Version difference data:
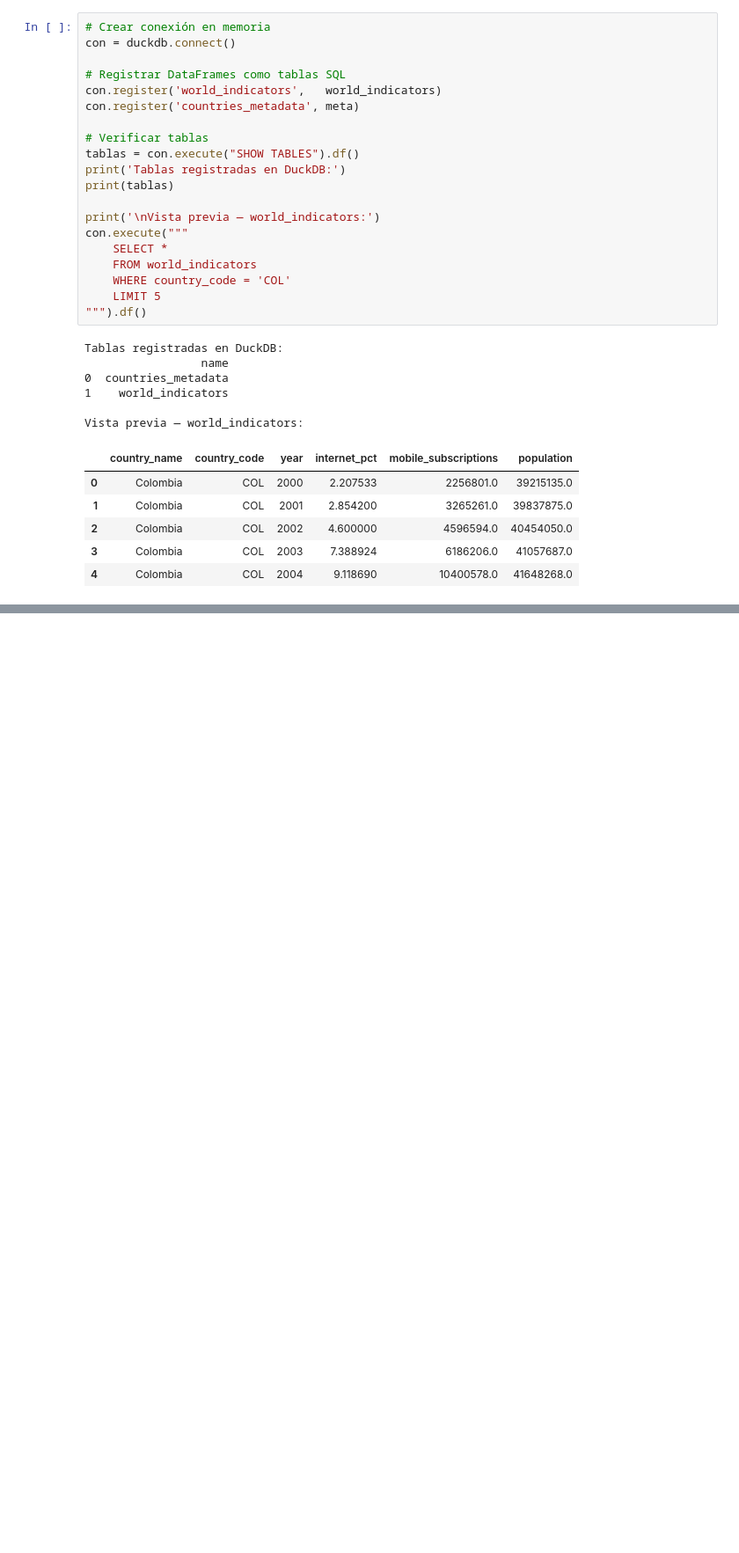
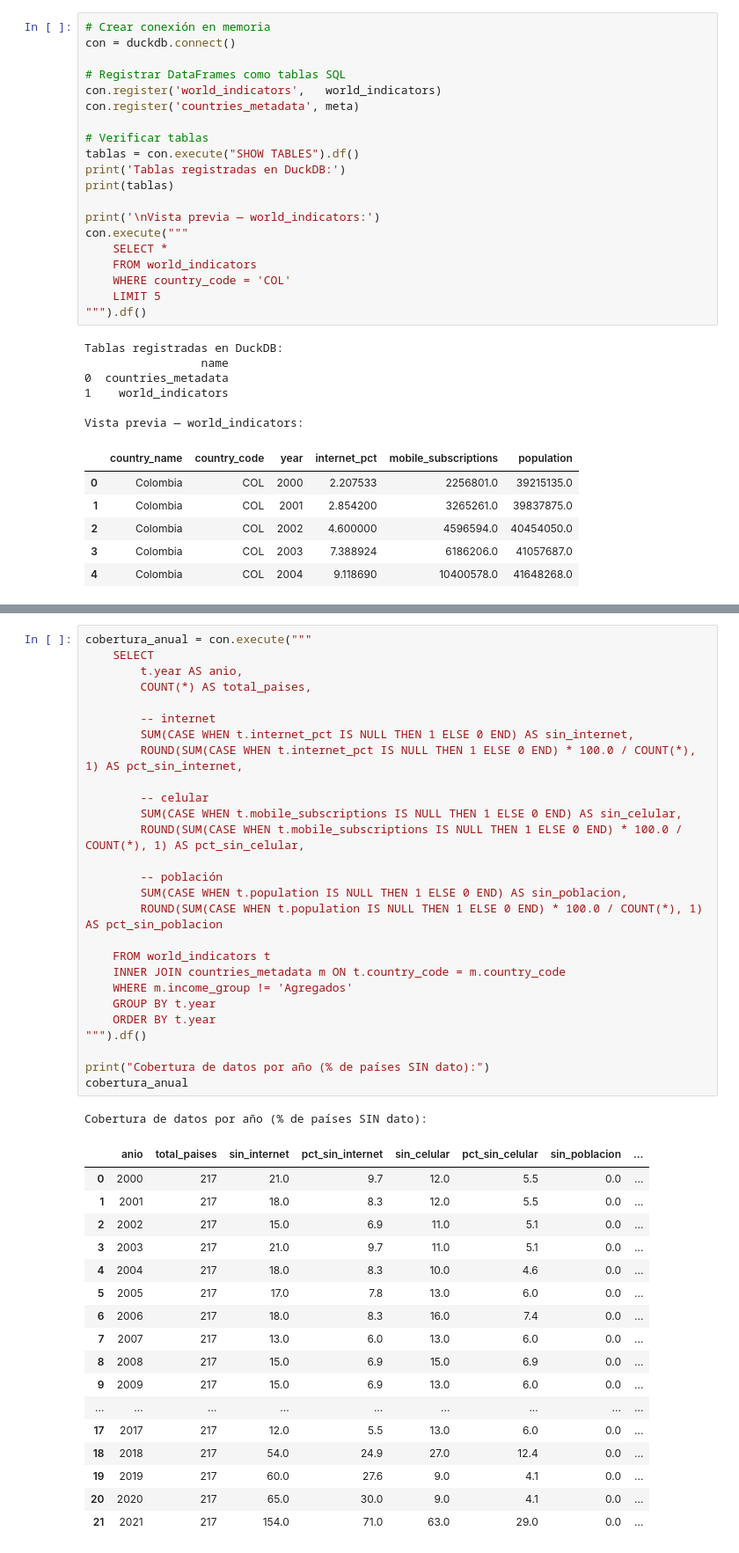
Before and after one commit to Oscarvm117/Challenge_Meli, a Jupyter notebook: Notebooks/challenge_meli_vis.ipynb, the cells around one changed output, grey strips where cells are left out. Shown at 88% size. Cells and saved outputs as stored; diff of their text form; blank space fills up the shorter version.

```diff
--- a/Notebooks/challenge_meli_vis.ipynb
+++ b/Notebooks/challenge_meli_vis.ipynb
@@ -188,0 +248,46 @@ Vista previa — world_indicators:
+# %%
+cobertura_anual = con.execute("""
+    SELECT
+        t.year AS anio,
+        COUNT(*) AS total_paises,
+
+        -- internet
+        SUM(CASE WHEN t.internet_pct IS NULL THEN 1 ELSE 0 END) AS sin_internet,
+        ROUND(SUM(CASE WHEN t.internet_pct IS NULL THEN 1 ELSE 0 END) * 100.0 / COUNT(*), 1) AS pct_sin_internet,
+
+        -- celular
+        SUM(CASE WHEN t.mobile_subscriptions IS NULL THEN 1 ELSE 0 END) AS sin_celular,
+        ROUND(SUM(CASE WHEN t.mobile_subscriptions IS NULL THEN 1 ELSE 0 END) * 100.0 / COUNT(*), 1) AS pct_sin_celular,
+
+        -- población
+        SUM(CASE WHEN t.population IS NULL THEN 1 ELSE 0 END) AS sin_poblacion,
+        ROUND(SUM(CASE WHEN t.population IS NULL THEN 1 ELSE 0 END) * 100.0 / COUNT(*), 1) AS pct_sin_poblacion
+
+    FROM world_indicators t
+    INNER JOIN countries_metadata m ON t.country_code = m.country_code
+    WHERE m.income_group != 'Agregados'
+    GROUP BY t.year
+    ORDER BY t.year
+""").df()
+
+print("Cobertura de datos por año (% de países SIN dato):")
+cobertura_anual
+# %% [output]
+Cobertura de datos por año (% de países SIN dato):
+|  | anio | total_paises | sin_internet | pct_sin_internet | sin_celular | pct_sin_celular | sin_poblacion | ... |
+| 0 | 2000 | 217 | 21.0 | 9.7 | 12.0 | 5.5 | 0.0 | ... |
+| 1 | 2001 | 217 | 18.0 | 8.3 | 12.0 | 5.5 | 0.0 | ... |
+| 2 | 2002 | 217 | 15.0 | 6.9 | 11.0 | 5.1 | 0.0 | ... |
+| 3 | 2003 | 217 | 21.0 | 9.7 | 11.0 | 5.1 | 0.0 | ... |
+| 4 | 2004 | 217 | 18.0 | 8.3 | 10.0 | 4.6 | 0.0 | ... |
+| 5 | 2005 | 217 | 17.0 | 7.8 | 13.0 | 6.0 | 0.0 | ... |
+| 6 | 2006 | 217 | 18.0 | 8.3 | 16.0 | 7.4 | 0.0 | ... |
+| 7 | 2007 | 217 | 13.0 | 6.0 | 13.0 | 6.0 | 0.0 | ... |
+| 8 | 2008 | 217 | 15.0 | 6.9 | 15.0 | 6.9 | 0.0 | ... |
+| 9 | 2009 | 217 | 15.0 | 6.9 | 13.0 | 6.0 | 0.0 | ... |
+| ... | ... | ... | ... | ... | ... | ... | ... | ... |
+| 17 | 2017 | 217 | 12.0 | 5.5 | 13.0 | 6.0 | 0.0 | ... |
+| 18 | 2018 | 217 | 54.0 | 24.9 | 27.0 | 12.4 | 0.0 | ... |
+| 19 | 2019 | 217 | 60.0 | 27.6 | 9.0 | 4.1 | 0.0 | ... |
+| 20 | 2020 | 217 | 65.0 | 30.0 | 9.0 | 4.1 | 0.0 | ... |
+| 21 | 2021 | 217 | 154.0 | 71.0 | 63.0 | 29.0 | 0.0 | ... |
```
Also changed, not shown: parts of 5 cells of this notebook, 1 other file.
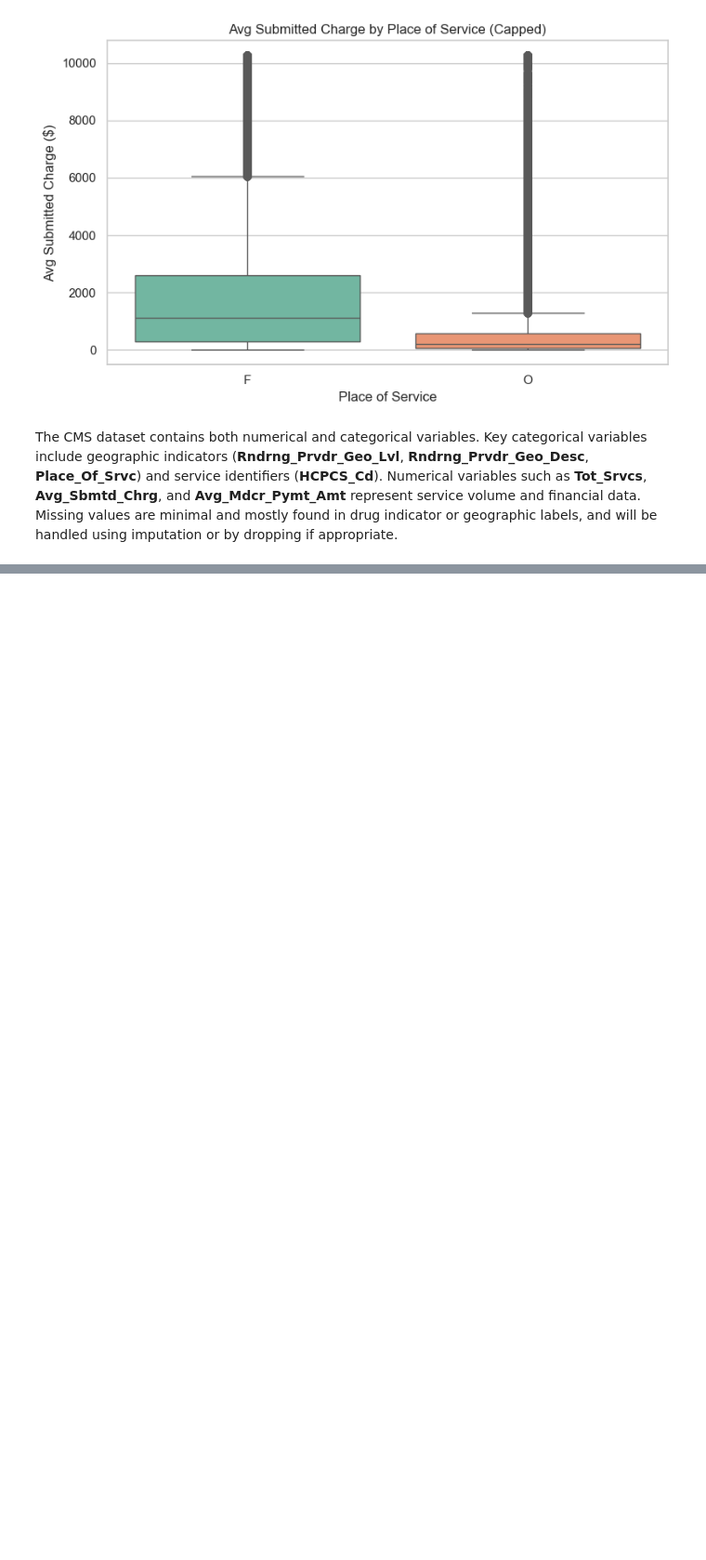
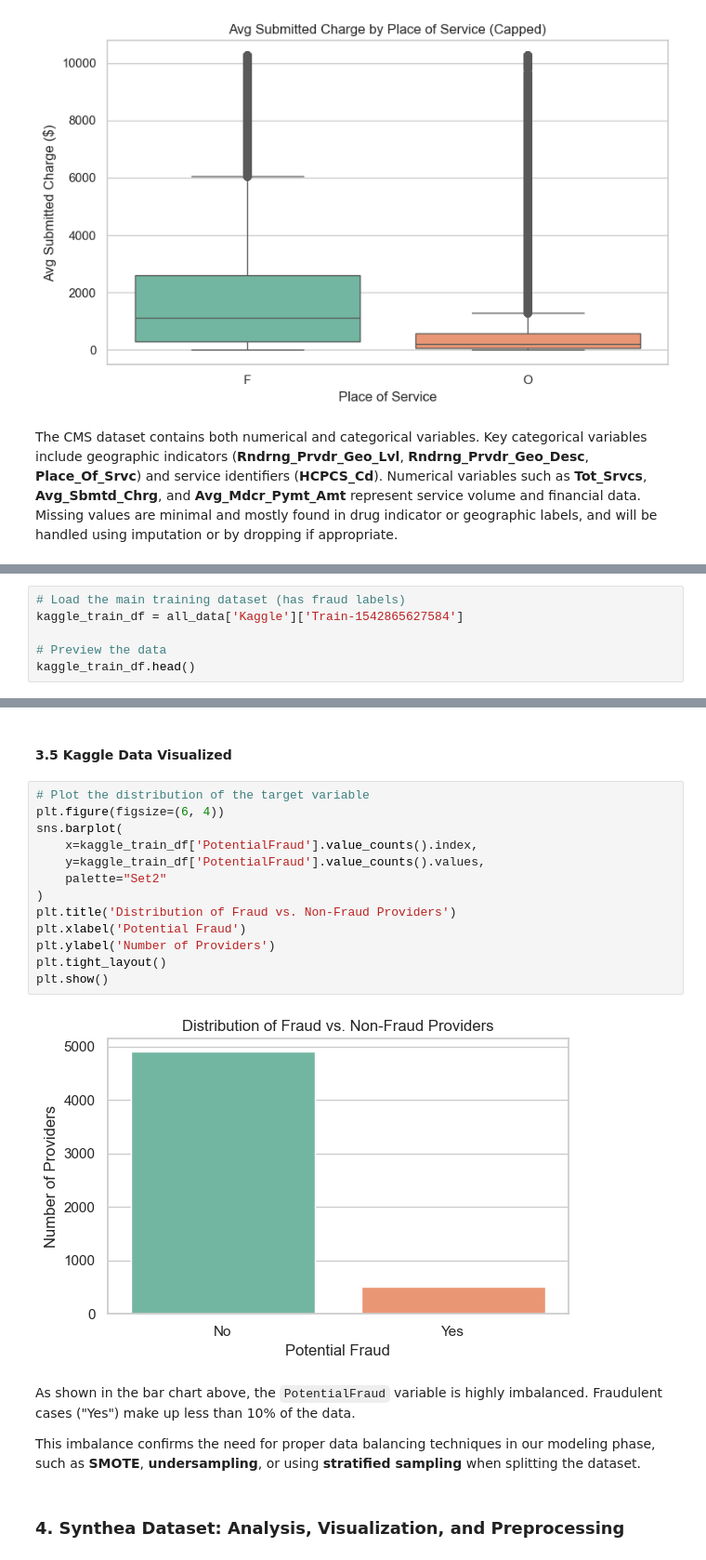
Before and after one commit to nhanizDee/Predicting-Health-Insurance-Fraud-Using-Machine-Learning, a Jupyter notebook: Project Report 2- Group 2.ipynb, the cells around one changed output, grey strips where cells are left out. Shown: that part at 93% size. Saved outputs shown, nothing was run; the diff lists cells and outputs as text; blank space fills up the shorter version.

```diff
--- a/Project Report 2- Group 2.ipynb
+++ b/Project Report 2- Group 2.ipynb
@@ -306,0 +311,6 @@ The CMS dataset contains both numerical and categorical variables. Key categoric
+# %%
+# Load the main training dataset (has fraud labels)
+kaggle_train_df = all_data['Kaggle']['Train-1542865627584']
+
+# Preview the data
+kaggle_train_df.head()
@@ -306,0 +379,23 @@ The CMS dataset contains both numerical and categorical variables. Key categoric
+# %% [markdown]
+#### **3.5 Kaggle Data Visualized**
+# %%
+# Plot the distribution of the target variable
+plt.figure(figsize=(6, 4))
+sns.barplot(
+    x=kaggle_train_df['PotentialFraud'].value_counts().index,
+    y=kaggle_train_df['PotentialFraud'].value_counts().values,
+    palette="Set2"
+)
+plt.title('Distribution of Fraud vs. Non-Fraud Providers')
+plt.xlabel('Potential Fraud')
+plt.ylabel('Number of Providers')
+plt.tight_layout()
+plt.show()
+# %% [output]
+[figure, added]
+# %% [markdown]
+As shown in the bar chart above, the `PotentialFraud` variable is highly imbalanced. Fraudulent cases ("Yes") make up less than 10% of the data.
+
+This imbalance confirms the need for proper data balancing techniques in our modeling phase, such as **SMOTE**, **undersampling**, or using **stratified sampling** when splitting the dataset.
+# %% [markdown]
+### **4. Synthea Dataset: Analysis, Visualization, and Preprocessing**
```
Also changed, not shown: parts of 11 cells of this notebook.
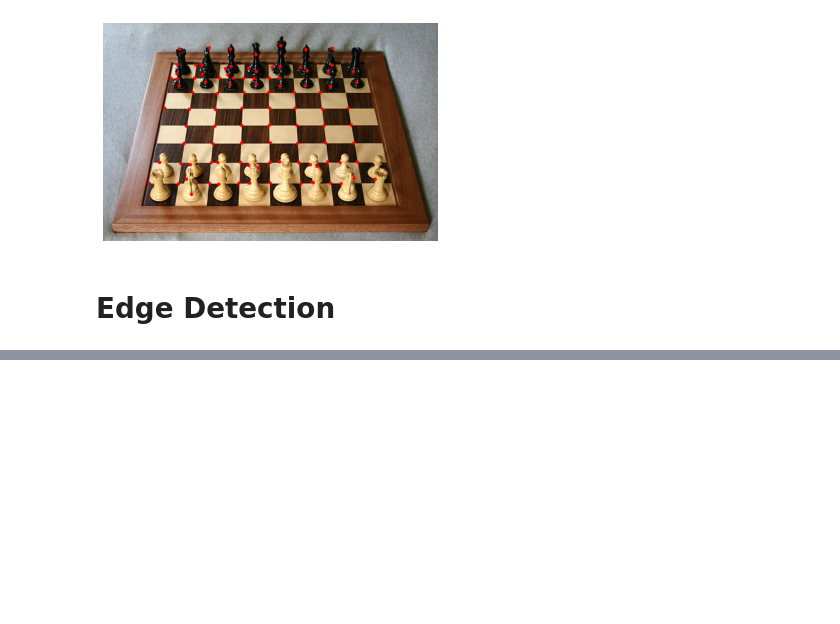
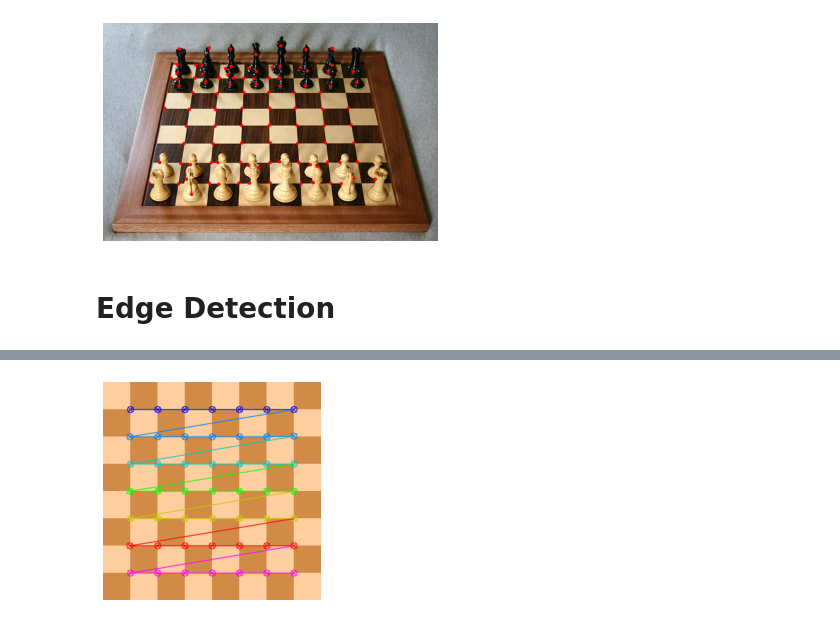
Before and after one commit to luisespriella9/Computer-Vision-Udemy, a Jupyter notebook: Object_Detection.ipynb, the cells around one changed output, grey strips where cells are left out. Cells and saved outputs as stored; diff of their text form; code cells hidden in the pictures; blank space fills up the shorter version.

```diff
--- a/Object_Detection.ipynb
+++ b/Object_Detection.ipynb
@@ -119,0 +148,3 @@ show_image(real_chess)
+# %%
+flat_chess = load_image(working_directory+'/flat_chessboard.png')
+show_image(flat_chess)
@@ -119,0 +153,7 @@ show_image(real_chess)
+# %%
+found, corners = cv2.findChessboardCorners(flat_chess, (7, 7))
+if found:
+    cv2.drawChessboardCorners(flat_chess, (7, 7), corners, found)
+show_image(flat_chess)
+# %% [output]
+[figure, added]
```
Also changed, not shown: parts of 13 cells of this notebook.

> Directions for this task
Review the preceding data and report every line that includes the string "categorical".

> Response for this exercise
@@ -306,0 +311,6 @@ The CMS dataset contains both numerical and categorical variables. Key categoric
@@ -306,0 +379,23 @@ The CMS dataset contains both numerical and categorical variables. Key categoric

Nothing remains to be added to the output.